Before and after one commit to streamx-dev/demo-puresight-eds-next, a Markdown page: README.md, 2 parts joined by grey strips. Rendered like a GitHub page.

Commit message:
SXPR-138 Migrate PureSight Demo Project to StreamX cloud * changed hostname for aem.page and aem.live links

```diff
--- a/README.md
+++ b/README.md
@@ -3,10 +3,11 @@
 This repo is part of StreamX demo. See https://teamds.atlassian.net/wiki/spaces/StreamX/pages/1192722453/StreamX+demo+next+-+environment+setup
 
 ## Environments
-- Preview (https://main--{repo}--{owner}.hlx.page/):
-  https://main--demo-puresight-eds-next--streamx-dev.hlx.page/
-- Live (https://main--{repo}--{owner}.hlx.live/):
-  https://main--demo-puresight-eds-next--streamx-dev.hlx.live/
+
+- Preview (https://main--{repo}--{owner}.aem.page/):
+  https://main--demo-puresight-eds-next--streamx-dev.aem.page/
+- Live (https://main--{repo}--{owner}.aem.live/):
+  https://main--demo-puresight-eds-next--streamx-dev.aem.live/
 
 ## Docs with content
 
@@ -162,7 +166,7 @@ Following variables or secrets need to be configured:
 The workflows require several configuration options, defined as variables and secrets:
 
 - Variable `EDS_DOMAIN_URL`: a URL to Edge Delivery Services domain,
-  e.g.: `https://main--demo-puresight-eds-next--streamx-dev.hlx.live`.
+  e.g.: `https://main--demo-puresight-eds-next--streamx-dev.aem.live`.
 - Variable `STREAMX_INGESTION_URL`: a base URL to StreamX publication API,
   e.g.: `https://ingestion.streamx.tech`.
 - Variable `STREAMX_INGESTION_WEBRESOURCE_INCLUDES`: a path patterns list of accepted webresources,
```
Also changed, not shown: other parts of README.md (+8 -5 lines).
━━━
Find the lines above that include the string "owner" and copy them.

SOLUTION FOR THIS TASK ▸
-- Preview (https://main--{repo}--{owner}.hlx.page/):
-- Live (https://main--{repo}--{owner}.hlx.live/):
+- Preview (https://main--{repo}--{owner}.aem.page/):
+- Live (https://main--{repo}--{owner}.aem.live/):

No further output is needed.